Misfortune

In a long life I have on a number of occasions been asked to address various groups graduating from school or university or making the transition from one stage of life to another – for instance, new recruits in a company or first-time members of a national sports team.

Travelling by the book

My tutor at Cambridge, Professor Nick Hammond, authority on the history of ancient Macedonia and on the life of Alexander the Great, used to coach me on what he called “exercises of the mind.” He knew I played tennis for the university and he put it to me that just as I trained hard for the tennis so should I stretch to exhaustion the muscles of the mind.

Adventures in words

These days, as increasing age makes the discovery of new lands much less likely, it remains perfectly possible to voyage in the mind as adventurously as ever by reading books and talking to good friends.

‘A dreadful spirit of division rends the society’

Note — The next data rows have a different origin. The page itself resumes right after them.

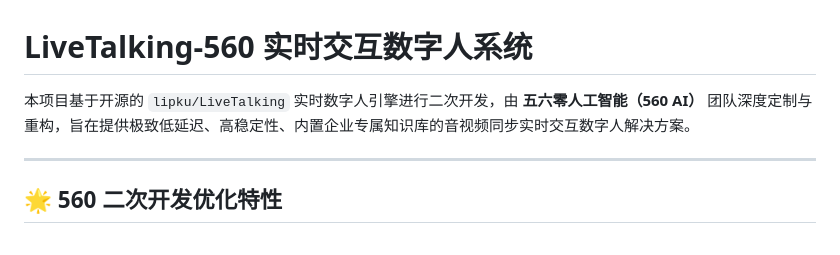
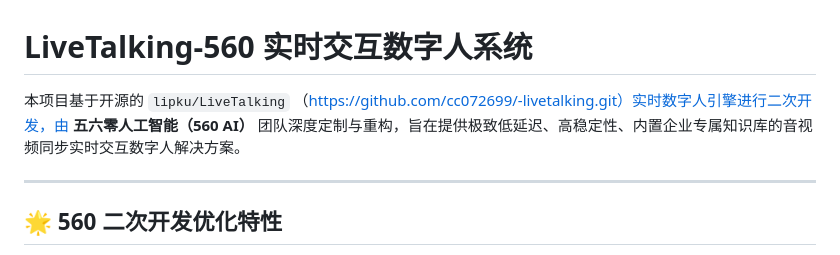
Before and after one commit to cc072699/LiveTalking-Conversational, a Markdown page: README.md, the part around the change. Drawn GitHub-style.

Commit message:
编辑文件 README.md

```diff
--- a/README.md
+++ b/README.md
@@ -1,6 +1,6 @@
 # LiveTalking-560 实时交互数字人系统
 
-本项目基于开源的 `lipku/LiveTalking` 实时数字人引擎进行二次开发，由 **五六零人工智能（560 AI）** 团队深度定制与重构，旨在提供极致低延迟、高稳定性、内置企业专属知识库的音视频同步实时交互数字人解决方案。
+本项目基于开源的 `lipku/LiveTalking` （https://github.com/cc072699/-livetalking.git）实时数字人引擎进行二次开发，由 **五六零人工智能（560 AI）** 团队深度定制与重构，旨在提供极致低延迟、高稳定性、内置企业专属知识库的音视频同步实时交互数字人解决方案。
 
 ---
 
```
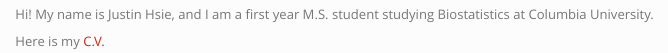
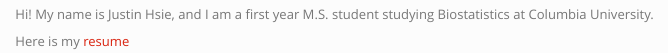
Before and after one commit to JustinHsie/justinhsie.github.io, an R Markdown document (about.Rmd): the page in a window 1100 px wide, from 490 px down. Rendered offline with R 4.5, knitr and Pandoc, with nearby package versions.

Commit message:
update resume

```diff
--- a/about.Rmd
+++ b/about.Rmd
@@ -6,4 +6,4 @@ title: "About"
 
 Hi! My name is Justin Hsie, and I am a first year M.S. student studying Biostatistics at Columbia University.
 
-Here is my [C.V.](cv.html)
+Here is my [resume](Justin Hsie Resume.pdf)
```
Also changed, not shown: Justin Hsie Resume.pdf (added).
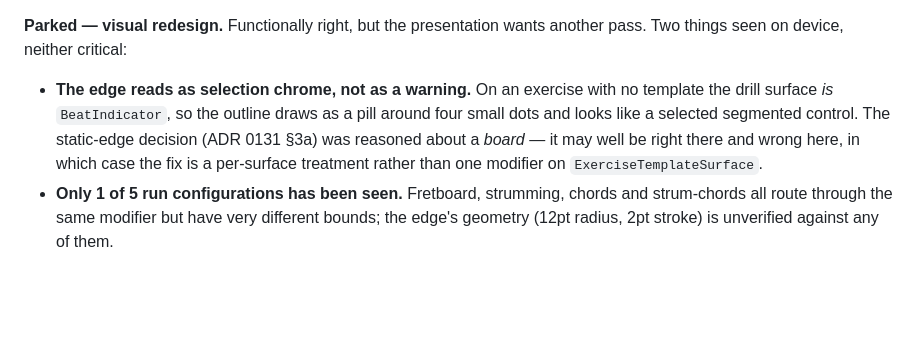
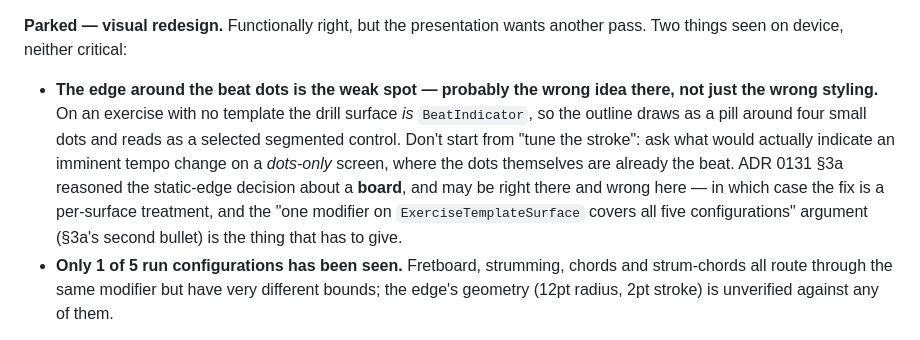
Before and after one commit to Tomisin-09/pocket-ios, a Markdown page: docs/backlog.md, the part around the change. GitHub-like rendering; blank space fills up the shorter version.

Commit message:
Sharpen the parked redesign note: the dots edge is the wrong idea, not the wrong stroke
Device feedback was specifically about the edge around the beat dots. Record that
the revisit should start from "what indicates an imminent change on a dots-only
screen" rather than from restyling, and name the ADR 0131 §3a argument that has to
give if the answer is per-surface.

Co-Authored-By: Claude Opus 5 <noreply@anthropic.com>

```diff
--- a/docs/backlog.md
+++ b/docs/backlog.md
@@ -49,11 +49,14 @@ caption reads clearly ("Backing off to 75", staircase `reach` lit with `back off
 **Parked — visual redesign.** Functionally right, but the presentation wants another pass. Two things
 seen on device, neither critical:
 
-- **The edge reads as selection chrome, not as a warning.** On an exercise with no template the drill
-  surface *is* `BeatIndicator`, so the outline draws as a pill around four small dots and looks like a
-  selected segmented control. The static-edge decision (ADR 0131 §3a) was reasoned about a *board* —
-  it may well be right there and wrong here, in which case the fix is a per-surface treatment rather
-  than one modifier on `ExerciseTemplateSurface`.
+- **The edge around the beat dots is the weak spot — probably the wrong idea there, not just the
+  wrong styling.** On an exercise with no template the drill surface *is* `BeatIndicator`, so the
+  outline draws as a pill around four small dots and reads as a selected segmented control. Don't
+  start from "tune the stroke": ask what would actually indicate an imminent tempo change on a
+  *dots-only* screen, where the dots themselves are already the beat. ADR 0131 §3a reasoned the
+  static-edge decision about a **board**, and may be right there and wrong here — in which case the
+  fix is a per-surface treatment, and the "one modifier on `ExerciseTemplateSurface` covers all five
+  configurations" argument (§3a's second bullet) is the thing that has to give.
 - **Only 1 of 5 run configurations has been seen.** Fretboard, strumming, chords and strum-chords all
   route through the same modifier but have very different bounds; the edge's geometry (12pt radius,
   2pt stroke) is unverified against any of them.
```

Winston Churchill, exasperated by opposition politicians constantly questioning his policies and his own credentials and frustrated by having to consult and compromise on measures which in his judgement were straightforward and ripe for introduction without hesitation, once exploded: “Democracy is the worst kind of government!” Then he paused, thought a little bit, considered the alternatives and ruefully concluded – “Except all the others.” Democracy ensures, or should ensure, that the differing views, varied cultural persuasions and diverging concepts of how the people’s affairs should be managed are allowed expression and none ever squeezed into resentful, and eventually festering, silence.